# Data to examine:
◇ ◇ ◇ ◇
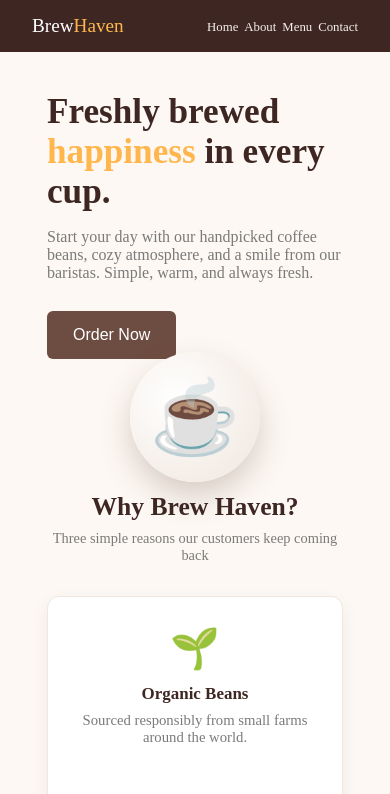
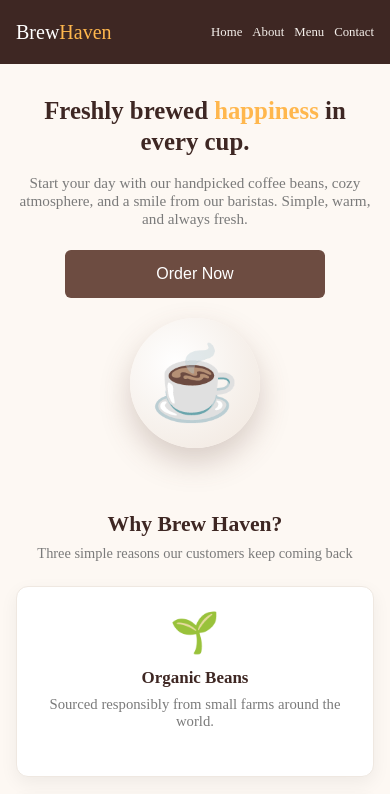
Before and after one commit to priteshjain16/css-projects, a plain HTML site: page BrewHaven/index.html in a window 390 px wide. Shown: the top 794 px of the page. Drawn offline with Linux system fonts and the light colour scheme.

Commit message:
new update

```diff
--- a/BrewHaven/index.css
+++ b/BrewHaven/index.css
@@ -177,89 +177,143 @@ footer p{
     font-size: 0.92rem;
     text-align: center;
 }
-@media (max-width:1200px) {
-.hero-section{
-    display: flex;
-    justify-content: space-between;
-    align-items: center;
+/* ---------- 1) Small laptops / large tablets : ≤ 1200px ---------- */
+@media (max-width: 1200px) {
+  .hero-section,
+  .features-section {
     margin-left: auto;
     margin-right: auto;
-    padding: 68px 30px;
     max-width: 1100px;
-    height: 400px;
+    padding-left: 40px;
+    padding-right: 40px;
   }
-.hero-art{
-    max-width: 500px;
-    max-height: 220px;
+
+  .hero-section {
+    height: auto;
+    min-height: 340px;
+    gap: 32px;
+    padding-top: 50px;
+    padding-bottom: 50px;
   }
-.features-section{
-    max-width:1100px;
+
+  .hero-text,
+  .hero-art {
+    flex: 1 1 0;
+    width: auto;
+    min-width: 0;
     height: auto;
-    margin-left: auto;
-    margin-right: auto;
-    padding: 50px 30px;
+  }
 
-}
-.nav-logo{
-    width: auto;
-}
-.hero-art .cup{
-    width: 180px;
-    height: 180px;
+  .hero-art .cup {
+    width: 190px;
+    height: 190px;
     font-size: 6.5rem;
   }
 
+  .features-section {
+    height: auto;
   }
-@media (max-width:600px) {
-.navbar{
-    padding: 18px 32px;
-    height: 52px;
-    width: 100%;
 }
-.nav-logo{
-    font-size: 1.2rem;
-    width: auto;
+
+/* ---------- 2) Tablets : ≤ 900px ---------- */
+@media (max-width: 900px) {
+
+  .navbar {
+    padding: 14px 20px;
+    height: auto;
+    min-height: 64px;
+    gap: 12px;
   }
-.nav-links a{
-    font-size: 0.8rem;
-    margin-left: 2px;
-}
-.hero-section{
+
+  .nav-logo { width: auto; }
+
+  .nav-links {
     display: flex;
     flex-wrap: wrap;
-    justify-content: space-between;
+    gap: 14px;
+  }
+  .nav-links a { margin-left: 0; }
+  .hero-section {
+    flex-direction: column;
+    justify-content: center;
     align-items: center;
-    margin-left: 25px;
-    margin-right: 25px;
-    padding: 40px 22px;
-    max-width: 600px;
-    max-height: 600px;
+    text-align: center;
+    padding: 40px 24px;
+    gap: 28px;
   }
-.hero-art{
-    max-width: 600px;
-    max-width: 600px;
+
+  .hero-text,
+  .hero-art {
+    flex: 0 0 auto;
+    width: 100%;
+    max-width: 560px;
   }
-.hero-art .cup{
+
+  .hero-text h1 { font-size: 1.9rem; }
+  .hero-text p  { max-width: 480px; margin-left: auto; margin-right: auto; }
+
+  .hero-art .cup {
+    width: 160px;
+    height: 160px;
+    font-size: 5.5rem;
+  }
+
+  .features-section { padding: 40px 24px; }
+
+  .cards {
+    grid-template-columns: repeat(2, 1fr);
+    gap: 18px;
+  }
+
+  .card {
+    max-width: 100%;
+    height: auto;
+    min-height: 180px;
+  }
+  .card:last-child { grid-column: 1 / -1; }
+
+  footer {
+    height: auto;
+    min-height: 110px;
+    padding: 24px 20px;
+  }
+}
+
+/* ---------- 3) Phones : ≤ 600px ---------- */
+@media (max-width: 600px) {
+
+  .navbar {
+    padding: 12px 16px;
+    flex-wrap: wrap;
+    row-gap: 6px;
+  }
+  .nav-logo  { font-size: 1.25rem; }
+  .nav-links { gap: 10px; }
+  .nav-links a { font-size: 0.8rem; }
+
+  .hero-section { padding: 32px 16px; gap: 20px; }
+  .hero-text h1 { font-size: 1.55rem; line-height: 1.25; }
+  .hero-text p  { font-size: 0.95rem; margin-bottom: 1.4rem; }
+  .hero-text button {
+    width: 100%;
+    max-width: 260px;
+  }
+
+  .hero-art .cup {
     width: 130px;
     height: 130px;
     font-size: 4.5rem;
   }
-.features-section{
-    max-width:600px;
-    max-height: auto;
-    margin-left: 25px;
-    margin-right: 25px;
-    padding: 40px 22px;
 
+  .features-section { padding: 32px 16px; }
+  .features-section h2 { font-size: 1.35rem; }
+  .features-section p  { margin-bottom: 24px; }
+
+  .cards { grid-template-columns: 1fr; }   /* one card per row */
+  .card:last-child { grid-column: auto; }
+  .card { padding: 22px 18px; min-height: 0; }
+
+  footer { padding: 22px 16px; }
+  .social { flex-wrap: wrap; gap: 14px; }
+  footer p { font-size: 0.85rem; }
 }
-.cards{
-    display: grid;
-    grid-template-columns: 1fr;
-    gap: 18px;
-}
-.card{
-    padding: 28px 22px;
-    max-width: 332px;
-    max-height: 210px;
-}
-}
```
Lines whose indentation alone changed are shown as unchanged.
◇ ◇ ◇ ◇
# Your task:
Find the lines in the data that include "center", then copy each of them.

# Output of the task:
     text-align: center;
-    align-items: center;
+    justify-content: center;
     align-items: center;
+    text-align: center;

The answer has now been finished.